▸ **Record excerpts**:
● ● ●
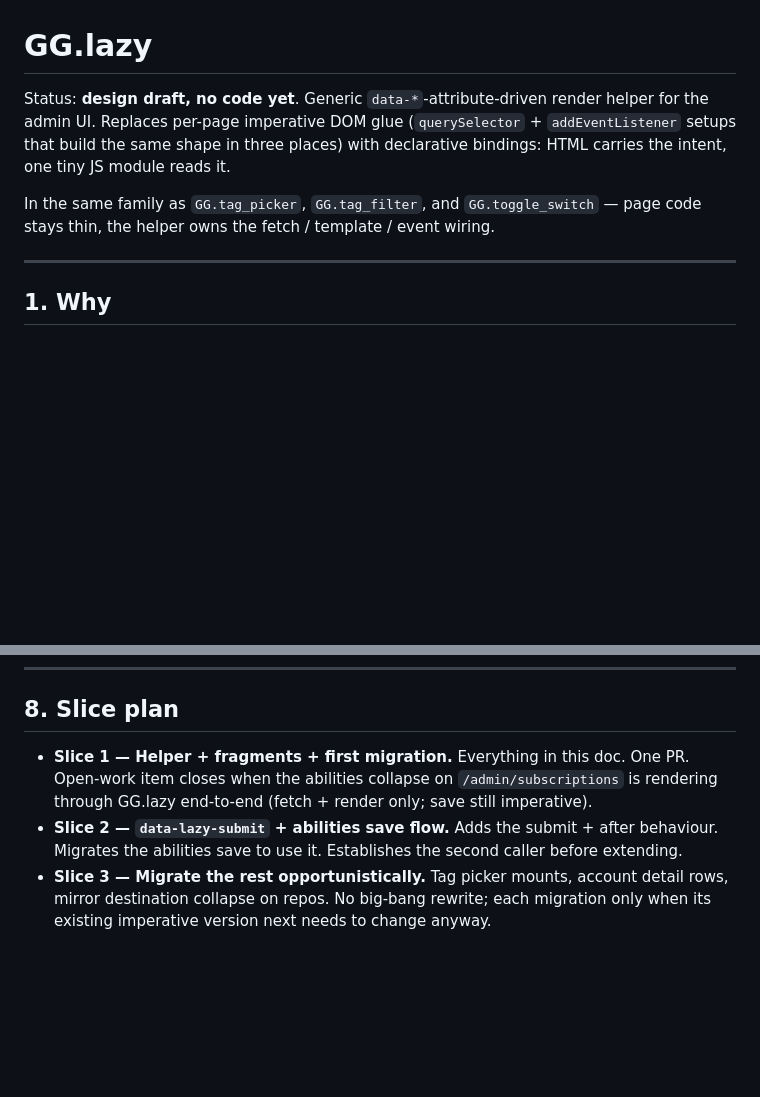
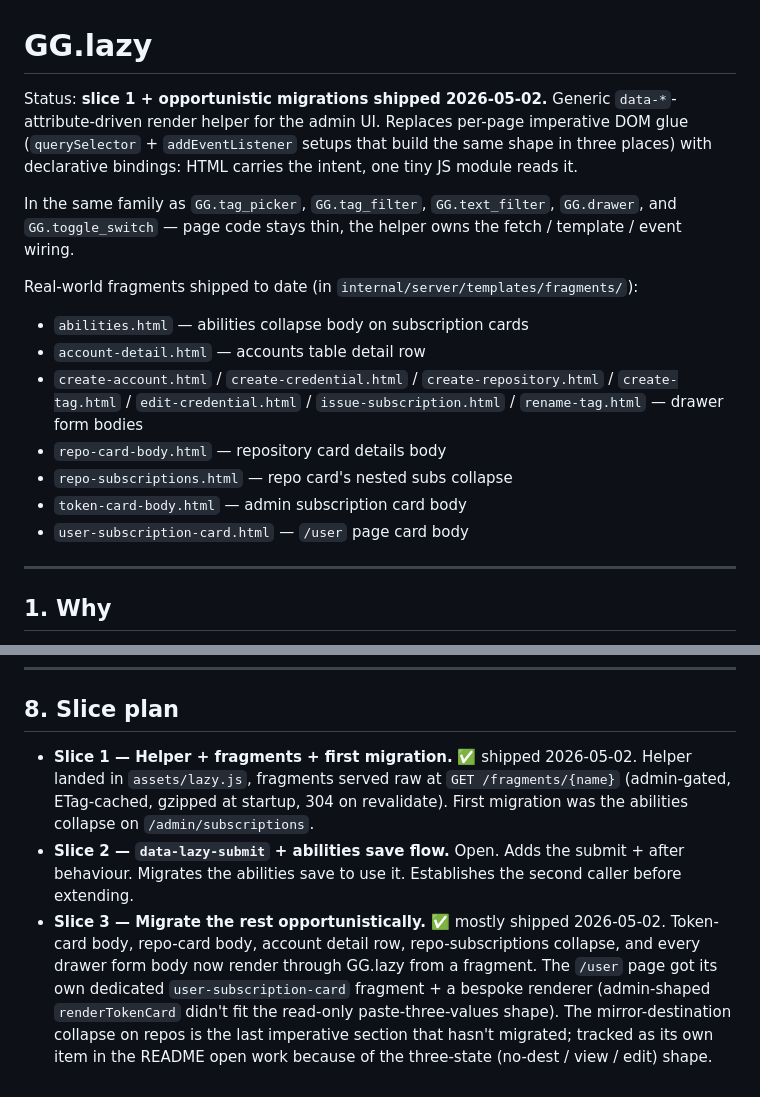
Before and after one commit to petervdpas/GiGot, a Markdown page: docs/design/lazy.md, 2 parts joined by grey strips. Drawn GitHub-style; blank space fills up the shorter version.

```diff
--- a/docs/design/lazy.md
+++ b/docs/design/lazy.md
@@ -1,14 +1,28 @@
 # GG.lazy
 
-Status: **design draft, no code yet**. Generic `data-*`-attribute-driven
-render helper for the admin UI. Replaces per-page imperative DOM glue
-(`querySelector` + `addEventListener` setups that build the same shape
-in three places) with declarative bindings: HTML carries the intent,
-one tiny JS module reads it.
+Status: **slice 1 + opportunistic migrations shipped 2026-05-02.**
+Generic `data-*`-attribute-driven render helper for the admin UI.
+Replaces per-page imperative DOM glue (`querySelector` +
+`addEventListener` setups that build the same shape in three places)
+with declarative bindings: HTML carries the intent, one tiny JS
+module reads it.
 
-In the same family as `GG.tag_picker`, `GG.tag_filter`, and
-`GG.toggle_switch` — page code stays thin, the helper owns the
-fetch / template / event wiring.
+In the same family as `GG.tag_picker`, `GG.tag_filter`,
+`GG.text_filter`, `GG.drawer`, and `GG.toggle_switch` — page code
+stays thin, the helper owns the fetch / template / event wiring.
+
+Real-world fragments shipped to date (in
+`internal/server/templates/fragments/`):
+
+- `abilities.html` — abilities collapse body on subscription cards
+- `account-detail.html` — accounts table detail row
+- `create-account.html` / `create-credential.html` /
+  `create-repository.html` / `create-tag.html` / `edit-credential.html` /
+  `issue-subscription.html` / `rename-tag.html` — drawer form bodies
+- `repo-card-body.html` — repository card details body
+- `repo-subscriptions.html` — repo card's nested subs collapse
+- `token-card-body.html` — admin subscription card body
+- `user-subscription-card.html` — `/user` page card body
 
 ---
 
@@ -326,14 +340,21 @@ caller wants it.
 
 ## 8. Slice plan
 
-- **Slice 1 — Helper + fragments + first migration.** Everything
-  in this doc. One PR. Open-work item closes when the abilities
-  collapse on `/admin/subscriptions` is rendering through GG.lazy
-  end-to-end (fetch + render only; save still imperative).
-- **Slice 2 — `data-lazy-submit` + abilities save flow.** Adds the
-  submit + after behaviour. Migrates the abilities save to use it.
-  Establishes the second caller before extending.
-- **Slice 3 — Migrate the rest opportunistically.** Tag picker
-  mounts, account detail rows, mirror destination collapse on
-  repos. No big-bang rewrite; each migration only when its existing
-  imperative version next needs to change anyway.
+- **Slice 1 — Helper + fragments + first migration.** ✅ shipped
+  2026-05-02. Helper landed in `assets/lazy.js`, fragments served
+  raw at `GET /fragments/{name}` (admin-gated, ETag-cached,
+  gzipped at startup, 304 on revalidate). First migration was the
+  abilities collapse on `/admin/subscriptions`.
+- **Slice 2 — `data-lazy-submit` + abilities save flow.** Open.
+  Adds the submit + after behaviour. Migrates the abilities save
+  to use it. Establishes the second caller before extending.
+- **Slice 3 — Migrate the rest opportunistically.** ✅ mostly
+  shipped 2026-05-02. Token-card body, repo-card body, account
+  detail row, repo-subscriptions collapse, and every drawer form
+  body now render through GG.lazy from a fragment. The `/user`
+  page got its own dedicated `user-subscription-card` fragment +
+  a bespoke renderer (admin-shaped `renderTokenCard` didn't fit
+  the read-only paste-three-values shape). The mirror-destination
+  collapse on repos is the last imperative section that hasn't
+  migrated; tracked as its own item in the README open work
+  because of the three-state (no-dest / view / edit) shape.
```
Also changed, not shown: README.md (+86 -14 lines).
● ● ●
▸ **Instructions to follow**:
Gather up every line in the data above that contains the word "fragments", copying each one.

▸ **Final answer**:
+Real-world fragments shipped to date (in
+`internal/server/templates/fragments/`):
-- **Slice 1 — Helper + fragments + first migration.** Everything
+- **Slice 1 — Helper + fragments + first migration.** ✅ shipped
+  2026-05-02. Helper landed in `assets/lazy.js`, fragments served
+  raw at `GET /fragments/{name}` (admin-gated, ETag-cached,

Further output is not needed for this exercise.